In the past decade, as Alabama has owned the series, the Volunteers football program has experienced turnover that parallels what the Tide had gone through before Saban.

The Vols have endured Lane Kiffin, Derek Dooley and Butch Jones in search for their first national championship-winning head coach since Phillip Fulmer. Kiffin’s team put up the most contested game against Alabama during Saban’s tenure in Tuscaloosa, a 12-10 Crimson Tide victory in 2009 clinched when Terrence Cody blocked a 44-yard field goal as time expired.

Saban’s dominance over Tennessee in 10 years — and the fact that the Volunteers are on their third athletics director and fourth head coach during that span — means there is little for Vols fans to be excited about heading into the annual rivalry game.

Tennessee is 3-3 and coming off of a 15-9 loss to South Carolina, many Vols fans are soured on Jones, and some UT commits are re-opening their recruiting process.
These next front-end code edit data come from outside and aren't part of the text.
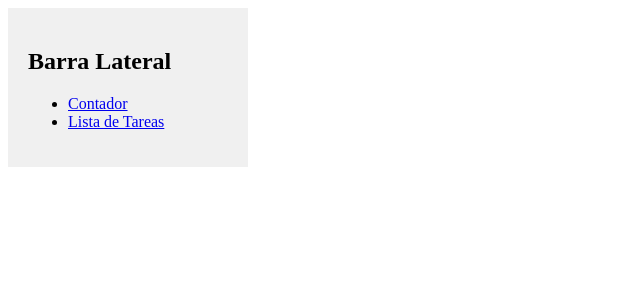
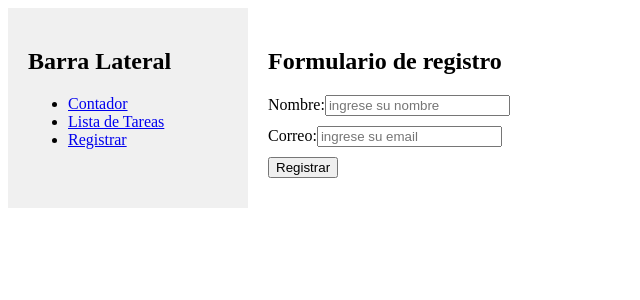
Before and after one commit to G7n-mp/Proyecto-vue, a Vue app: page /registrar in a window 1280 px wide. Shown: the top 300 px of the page, without its empty margins (0-640 px from the left). Built offline with nearby package versions, Linux system fonts and the light colour scheme.

Commit message:
Instala Vee-validate y crecion de modulos

```diff
--- a/package.json
+++ b/package.json
@@ -10,7 +10,9 @@
     "lint": "eslint . --fix"
   },
   "dependencies": {
+    "@vee-validate/yup": "^4.14.7",
     "pinia": "^2.2.6",
+    "vee-validate": "^4.14.7",
     "vue": "^3.5.13",
     "vue-router": "^4.4.5"
   },
--- a/src/components/Sidebar.vue
+++ b/src/components/Sidebar.vue
@@ -4,6 +4,7 @@
       <ul>
       <li><router-link to="/contador">Contador</router-link></li>
       <li><router-link to="/lista-de-tareas">Lista de Tareas</router-link></li>
+      <li><router-link to="/registrar">Registrar</router-link></li>
     </ul>
     </div>
   </template>
--- /dev/null
+++ b/src/modules/registro/schemas/validationSchema.js
@@ -0,0 +1,6 @@
+import * as yup from 'yup';
+
+export const schema = yup.object({
+  nombre: yup.string().required(),
+  email: yup.string().email().required(),
+});
--- /dev/null
+++ b/src/modules/registro/views/RegistrarView.vue
@@ -0,0 +1,37 @@
+<template>
+  <div>
+    <h2>Formulario de registro</h2>
+    <Form :validation-schema="schema" @submit="onSubmit">
+      <div class="form">
+        <label for="nombre">Nombre:</label>
+        <Field type="text" name="nombre" id="nombre" placeholder="ingrese su nombre" />
+        <ErrorMessage name="nombre" />
+      </div>
+
+      <div class="form">
+        <label for="correo">Correo:</label>
+        <Field type="email" name="email" id="correo" placeholder="ingrese su email" />
+        <ErrorMessage name="email" />
+      </div>
+
+      <div class="form">
+        <button type="submit">Registrar</button>
+      </div>
+    </Form>
+  </div>
+</template>
+
+<script setup>
+import { Form, Field, ErrorMessage } from 'vee-validate';
+import { schema } from '../schemas/validationSchema';
+
+const onSubmit = () => {
+  console.log('Se ha enviado el formulario');
+};
+</script>
+
+<style scoped>
+.form {
+  margin-bottom: 10px;
+}
+</style>
--- a/src/router/index.js
+++ b/src/router/index.js
@@ -12,12 +12,17 @@
     {
       path: '/contador',
       name: 'contador',
-      component: () => import('../components/Contador.vue'),
+      component: () => import('../modules/contador/components/Contador.vue'),
     },
     {
       path: '/lista-de-tareas',
       name: 'ListaDeTareas',
-      component: () => import('../components/ListaDeTareas.vue'),
+      component: () => import('../modules/ListaDeTareas/components/ListaDeTareas.vue'),
+    },
+    {
+      path: '/registrar',
+      name: 'registrar',
+      component: () => import('../modules/registro/views/RegistrarView.vue'),
     },
   ],
 })
```
Also changed, not shown: src/modules/ListaDeTareas/components/ListaDeTareas.vue (renamed from src/components/ListaDeTareas.vue), src/modules/contador/components/Contador.vue (renamed from src/components/Contador.vue), 1 other file (tests, documents, lock files or other folders).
This all sets up the most likely scenario that Tennessee will be looking for another head coach soon.

Lane Kiffin's one-year stay in 2009 was the shortest for a non-interim head coach at Tennessee since Jim McDonald's 10-game reign in 1963.

Kiffin has coached on both sides of the Third Saturday in October; he was Saban’s offensive coordinator from 2014-16. Now Kiffin is a head coach again at Florida Atlantic.

With Tennessee’s struggles this decade, one might imagine what might have been if Kiffin had stayed at Tennessee and not bailed for his dream job at USC after only one season on Rocky Top. Where would Tennessee’s program be if Kiffin was entering his ninth Third Saturday in October showdown?

As first-year athletics director John Currie figures out the next chapter of Tennessee football, the money is there to pay for Jon Gruden or an A-list coach. The question is, can Currie get big money boosters to spend their money like Alabama did in 2007 in an attempt to turn the program around overnight?

If for whatever reason Tennessee does not land (i.e. pay for) an elite head coach, then the program should entertain the thought of bringing Kiffin back to Rocky Top. It would be far from the first time a head coach left a school then returned.

Randy Edsall coached UConn from 1999-2010 before leaving and taking the Maryland job. Edsall returned to UConn as head coach this season.

Johnny Majors returned to Pittsburgh to coach from 1993-96 after leaving in 1976 to coach his alma mater, Tennessee.

Bobby Petrino left Louisville in 2006 for the Atlanta Falcons and was hired back to coach the Cardinals in 2014 after he was fired from Arkansas and left Western Kentucky.

Mike Riley left Oregon State after the 1998 season to coach the San Diego Chargers and returned to become the Beavers’ head coach once again from 2003-14.

Both John Robinson (twice) and Bill Walsh won a share of a Pac-10 title when they returned in the early 1990s.

John Robinson did the same — he coached USC from 1976-82, left for the Los Angeles Rams then led the Trojans again from 1993-97.

Bill Walsh made his name by winning three Super Bowl championships with the San Francisco 49ers from 1979-88. But that tenure was sandwiched by his two stints as Stanford’s coach, from 1977-78 and 1992-94.

Even one of Tennessee’s opponents this season has a head coach that left and came back. Mark Whipple was the head coach at UMass from 1998-2003 and left to become an NFL assistant, but returned to be UMass’ head coach again in 2014.

A coach returning to a school is not common, but in different cases it makes sense if the program decides he’s the best option.

For Tennessee, Kiffin returning to lead the Vols would make sense if UT does not lure one of the elite head coaches available.